Well, no, but as economists such as Karl Whelan have reiterated, contrary to perception (irisheconomy.ie), "nobody is asking the banks to forgive debts of people who are able to pay it back (well, almost nobody)." This includes Morgan Kelly.
And rightly so, may I add.
As Jagdig Singh pointed out on the same thread: "Suggest forgiving the mortgage debt of someone who has a substantial salary, is not in difficulty and has substantial non-property assets and bling, and most people will become incandescent.
"On the other hand, if the bank were to write down €40,000 on the €80,000 mortgage owed by MP Mac Domhnaill, the man who wrote to The Irish Times during the week, poignantly describing the nightmare he faces, then I think most people would be in favour of that, forgiving some of the mortgage debt.
"In fact, if people knew the real identity of MP, I think they would be trying to help more directly. A less emotional example is that auctioneers will tell you that there is no point auctioning a repossessed farm in this country because the maximum bid will be €1."
This is the paradox of our attitude to any form of State- organised debt forgiveness: we are terrified that the chancers and parasites that we saw milking the country and getting away with it will profit, while we desperately want to protect the likes of Mac Domhnaill. Thus, a third-party arbitrator as advocated by Deeter is vital.
As Joseph Ryan (irisheconomy.ie) said: "Left to the Irish banks, as it is at present, the beneficiaries will once again be the big boys. A completely bust 'property' barrister will have his €1m mortgage written off, while five carpenters with €200,000 mortgages will be squeezed like lemons."
Deeter concludes by saying: "Policy makers may want answers, we'd rather see solutions.

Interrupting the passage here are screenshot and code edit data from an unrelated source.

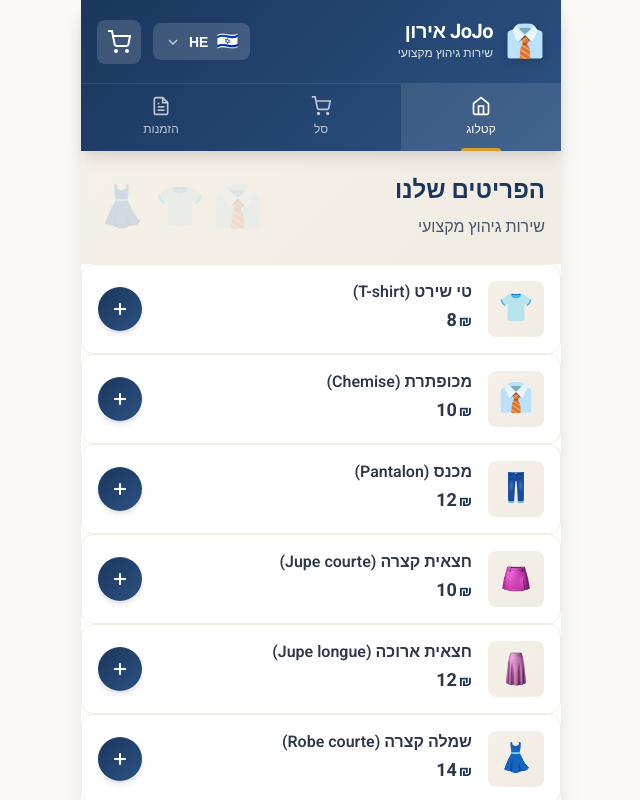
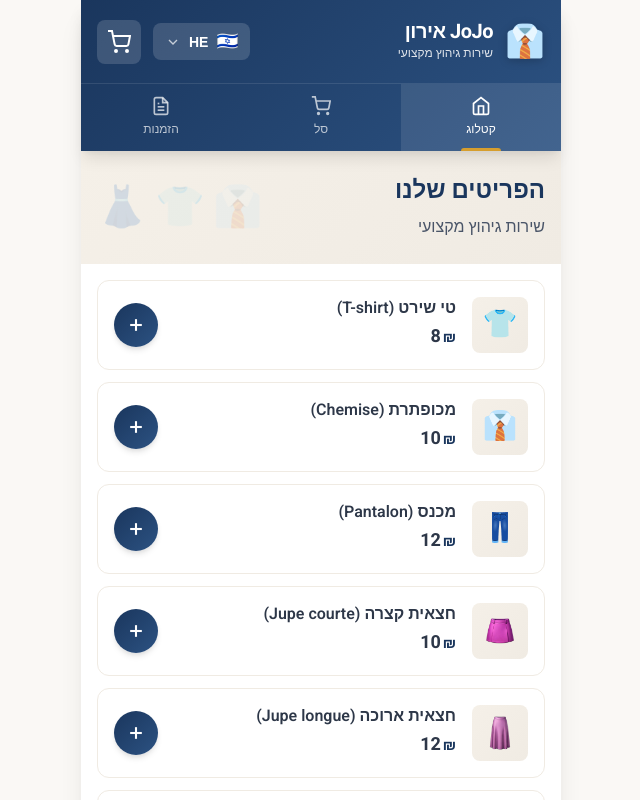
Before and after one commit to yossefillospro-jpg/ironing-pwa, a React (Vite) app: page / in a window 1280 px wide. Shown: the top 800 px of the page, without its empty margins (319-959 px from the left). Built offline with nearby package versions, Linux system fonts and the light colour scheme.

Commit message:
Update CatalogPage.css

```diff
--- a/src/pages/CatalogPage.css
+++ b/src/pages/CatalogPage.css
@@ -160,3 +160,10 @@
   background: rgba(255, 255, 255, 0.2);
   border-radius: var(--radius-full);
 }
+/* Product List */
+.product-list {
+  display: flex;
+  flex-direction: column;
+  gap: var(--space-3);
+  padding: var(--space-4);
+}
```
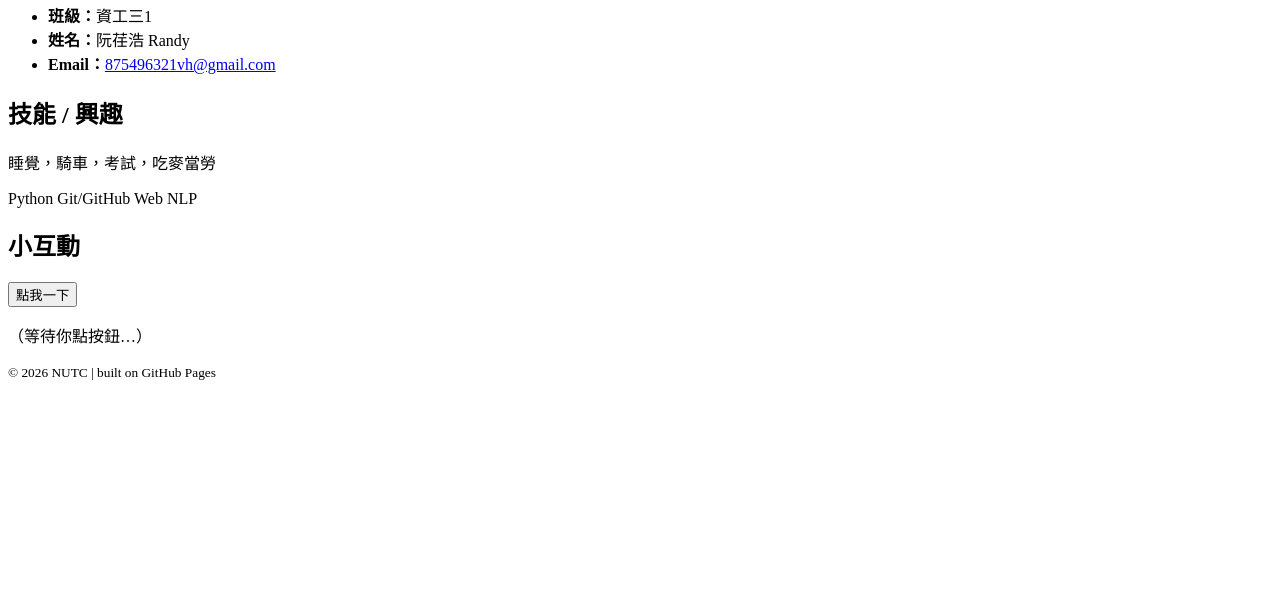
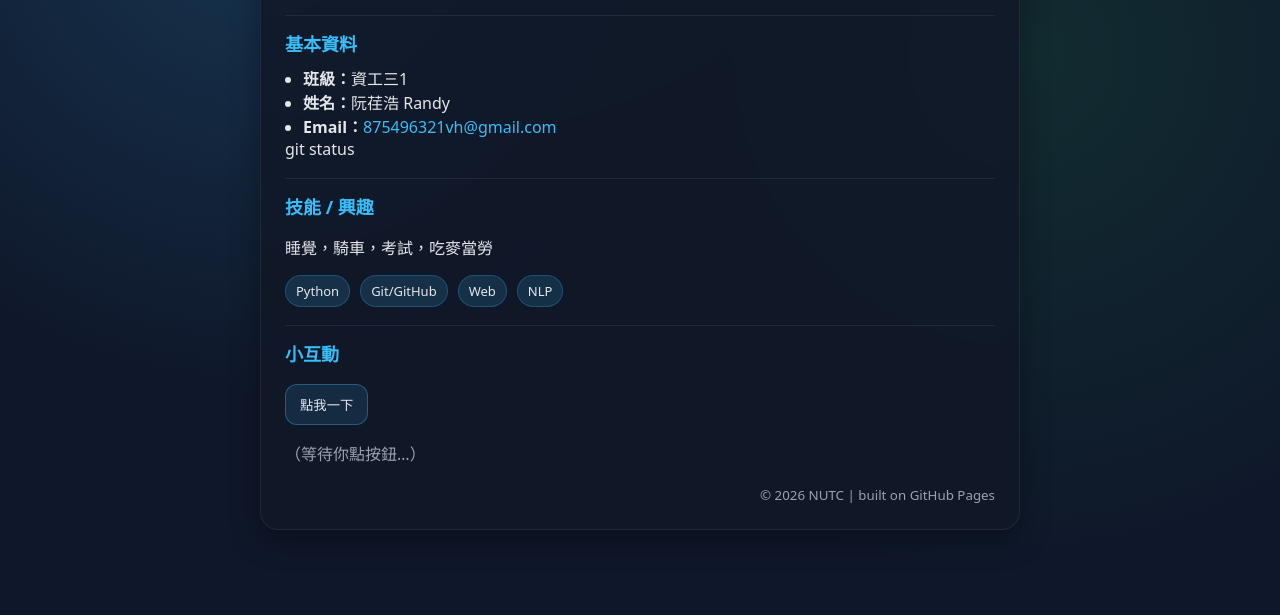
Before and after one commit to GGGggg5466/nutc2504lab_Randy, a plain HTML site: page index.html in a window 1280 px wide. Shown: the part 185-800 px from the top of the page. Drawn offline with Linux system fonts and the light colour scheme.

Commit message:
style: update css

```diff
--- a/color.css
+++ b/color.css
@@ -0,0 +1,92 @@
+:root{
+  --bg: #0f172a;
+  --card: #111827;
+  --text: #e5e7eb;
+  --muted: #9ca3af;
+  --accent: #38bdf8;
+  --tag: rgba(56,189,248,0.15);
+  --border: rgba(229,231,235,0.08);
+}
+
+*{ box-sizing: border-box; }
+body{
+  margin: 0;
+  font-family: system-ui, -apple-system, "Segoe UI", "Noto Sans TC", Arial, sans-serif;
+  background: radial-gradient(circle at 20% 10%, rgba(56,189,248,0.18), transparent 40%),
+              radial-gradient(circle at 80% 30%, rgba(34,197,94,0.12), transparent 45%),
+              var(--bg);
+  color: var(--text);
+  min-height: 100vh;
+  display: grid;
+  place-items: center;
+  padding: 24px;
+}
+
+.card{
+  width: min(760px, 94vw);
+  background: rgba(17,24,39,0.85);
+  border: 1px solid var(--border);
+  border-radius: 18px;
+  padding: 24px;
+  backdrop-filter: blur(8px);
+  box-shadow: 0 10px 30px rgba(0,0,0,0.35);
+}
+
+.header h1{
+  margin: 0;
+  font-size: 28px;
+  letter-spacing: 0.5px;
+}
+.subtitle{
+  margin: 8px 0 0;
+  color: var(--muted);
+}
+
+.info{
+  margin-top: 18px;
+  padding-top: 14px;
+  border-top: 1px solid var(--border);
+}
+.info h2{
+  margin: 0 0 10px;
+  font-size: 18px;
+  color: var(--accent);
+}
+
+ul{ margin: 0; padding-left: 18px; }
+a{ color: var(--accent); text-decoration: none; }
+a:hover{ text-decoration: underline; }
+
+.tags{
+  display: flex;
+  flex-wrap: wrap;
+  gap: 10px;
+  margin-top: 10px;
+}
+.tag{
+  padding: 6px 10px;
+  border-radius: 999px;
+  border: 1px solid rgba(56,189,248,0.25);
+  background: var(--tag);
+  font-size: 13px;
+}
+
+button{
+  margin-top: 8px;
+  padding: 10px 14px;
+  border: 1px solid rgba(56,189,248,0.35);
+  background: rgba(56,189,248,0.12);
+  color: var(--text);
+  border-radius: 12px;
+  cursor: pointer;
+}
+button:hover{
+  background: rgba(56,189,248,0.2);
+}
+
+.muted{ color: var(--muted); }
+.footer{
+  margin-top: 18px;
+  color: var(--muted);
+  text-align: right;
+}
--- a/index.html
+++ b/index.html
@@ -21,7 +21,7 @@
         <li><b>Email：</b><a href="mailto:875496321vh@gmail.com">875496321vh@gmail.com</a></li>
       </ul>
     </section>
-
+git status
     <section class="info">
       <h2>技能 / 興趣</h2>
       <p>睡覺，騎車，考試，吃麥當勞</p>
```
Also changed, not shown: 5 other files.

All criticism is worthy and warranted but the debate must move beyond the subjective and emotive argument to date toward a more meaningful and pragmatic end."
But while the whole debt forgiveness debate is, of course, concerned with economics and finance and doing what is best to put the country on an even financial footing again, ultimately it is about justice -- something we haven't seen much of recently in this country.